She estimates that the last of the Baby Boomers will be turning 65 by 2030, and that will mean more seniors to serve.
Projections of an aging population on the rise put ages 60 and older at around 16,000 people in the county, to increase to nearly 20,000 by 2035, and ages 65 and older at a close second with some 16,000 to 17,000 by that same time period. Those age groups are prime candidates for OFA services and Medicare.
Fox gets frustrated to see flyers posted that promote misleading information. Her staff visits vendor fairs quarterly to try and educate older folks and guide them toward what may be the best insurance option for them, Fox said.
“So after they've met individually, or come to a group, rather, for Medicare one on one, and get some basic information, then they can be right there in a space with all the vendors at one spot, they can make appointments individually with our staff so that they're getting the right plan for them,” she said. “And we do this every single year because of open enrollment. So there's no pressure, we don't have any skin in the game, in terms of what they choose. And you know, there have been a couple of times when I've walked by my building, that I've had to take off flyers that people have just tacked up (that state) ‘call now we can save you money.’ So just a big shout out to my staff on that, because they are really well versed, and it's what they do.”
The caseload waitlist is close to last year’s at 11 more — 101 versus 90 last year — as people wait for caregiver support for an older loved one, she said, though there are no wait lists for meal deliveries, which are at about 165 active cases right now.
Arc GLOW prepares the meals, and that fee was raised 15 percent this year, “which I actually think is not bad at all,” Fox said. In the past, prices rose only 1 percent a year, so it was understandable for the larger leap this year, she said.
“And between the cost of food, minimum wage had gone up during that time, gas … I would not be surprised if it goes up again next year at some point, I don't know what that will look like,” she said. “In terms of next year, we'll be opening up another one of the congregate group meal sites, opening that backup, and we'll most likely be adding a third day at our Batavia site … so that'll increase the number of meals that we're asking for as well. They're able to do that for congregate without an issue.”
There’s not enough staff to add to the meal delivery sites, she said, but they do try to ensure that current recipients are taken care of even in times of bad weather.
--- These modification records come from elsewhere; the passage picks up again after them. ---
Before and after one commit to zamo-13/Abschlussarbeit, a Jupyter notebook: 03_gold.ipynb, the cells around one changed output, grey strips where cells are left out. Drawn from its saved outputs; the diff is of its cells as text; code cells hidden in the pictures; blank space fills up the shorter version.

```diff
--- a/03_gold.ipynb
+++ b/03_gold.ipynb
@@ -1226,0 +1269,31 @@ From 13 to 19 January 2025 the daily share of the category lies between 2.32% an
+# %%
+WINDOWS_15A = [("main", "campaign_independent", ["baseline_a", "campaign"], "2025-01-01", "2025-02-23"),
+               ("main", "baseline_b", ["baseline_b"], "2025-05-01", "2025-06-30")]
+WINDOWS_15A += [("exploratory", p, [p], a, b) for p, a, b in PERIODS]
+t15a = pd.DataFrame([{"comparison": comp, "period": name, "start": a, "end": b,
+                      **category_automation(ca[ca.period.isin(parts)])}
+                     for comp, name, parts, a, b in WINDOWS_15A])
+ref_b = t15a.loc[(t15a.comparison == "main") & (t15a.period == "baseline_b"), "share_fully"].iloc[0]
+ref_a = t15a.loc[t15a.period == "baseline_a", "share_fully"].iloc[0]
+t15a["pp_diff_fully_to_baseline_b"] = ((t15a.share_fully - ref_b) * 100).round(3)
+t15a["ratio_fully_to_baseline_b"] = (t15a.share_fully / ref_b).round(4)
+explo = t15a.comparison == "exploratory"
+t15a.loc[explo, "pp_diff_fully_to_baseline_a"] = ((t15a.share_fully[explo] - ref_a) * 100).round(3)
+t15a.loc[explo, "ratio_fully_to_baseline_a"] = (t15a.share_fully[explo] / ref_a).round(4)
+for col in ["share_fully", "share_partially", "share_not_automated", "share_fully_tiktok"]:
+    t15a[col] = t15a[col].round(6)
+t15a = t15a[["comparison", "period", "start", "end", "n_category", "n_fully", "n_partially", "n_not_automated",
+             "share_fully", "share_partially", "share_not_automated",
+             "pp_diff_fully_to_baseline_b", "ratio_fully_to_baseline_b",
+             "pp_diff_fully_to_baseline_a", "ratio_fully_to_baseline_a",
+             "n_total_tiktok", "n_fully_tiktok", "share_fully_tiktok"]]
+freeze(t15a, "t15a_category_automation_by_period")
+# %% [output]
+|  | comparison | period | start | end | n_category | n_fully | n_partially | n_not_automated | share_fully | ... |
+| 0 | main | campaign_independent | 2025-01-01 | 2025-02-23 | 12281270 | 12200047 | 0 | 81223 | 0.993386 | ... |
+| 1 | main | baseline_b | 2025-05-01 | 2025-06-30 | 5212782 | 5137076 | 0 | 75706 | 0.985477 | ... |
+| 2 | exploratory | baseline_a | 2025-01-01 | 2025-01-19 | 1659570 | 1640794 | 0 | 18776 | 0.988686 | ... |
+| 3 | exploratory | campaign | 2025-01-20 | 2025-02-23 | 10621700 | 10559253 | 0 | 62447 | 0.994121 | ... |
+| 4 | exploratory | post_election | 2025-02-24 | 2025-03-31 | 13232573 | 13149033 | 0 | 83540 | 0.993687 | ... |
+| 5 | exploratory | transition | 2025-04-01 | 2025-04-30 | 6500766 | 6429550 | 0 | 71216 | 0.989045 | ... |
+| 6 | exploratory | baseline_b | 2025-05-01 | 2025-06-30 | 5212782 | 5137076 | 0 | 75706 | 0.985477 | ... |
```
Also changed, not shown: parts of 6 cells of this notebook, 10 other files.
Called an “emergency meal,” those are delivered to recipients at some point before the weather is predicted to get nasty so that there will be extra food in their homes for when drivers can’t get out to them, she said.
“The staff has never missed a beat, they have worked so hard to make sure nothing fell through the cracks,” she said of changes in personnel, retirements, promotions, health and family issues. “The other thing I will say with that is that the majority or half, eight people, are now having to take their civil service exams. They've been there, some of them since 2018. And I can lose everyone. So it's interesting, we have a combination of things.”
Legislator Shelley Stein asked where the safe zone was, in terms of those between retirements and new staff. What happens if all of the potential retirees leave?
“That’s a really good question,” Fox said. “Because you just hope everybody doesn't go all at once. And these are estimates. I mean, we don't really know for sure … that would be tough.”
It’s not an uncommon melody, Legislator Gordon Dibble said.
“You realize you sound just like so many other employers. Not just in government,” he said. "I mean, it's the same song. Everybody's singing the same song. Where's all the help?”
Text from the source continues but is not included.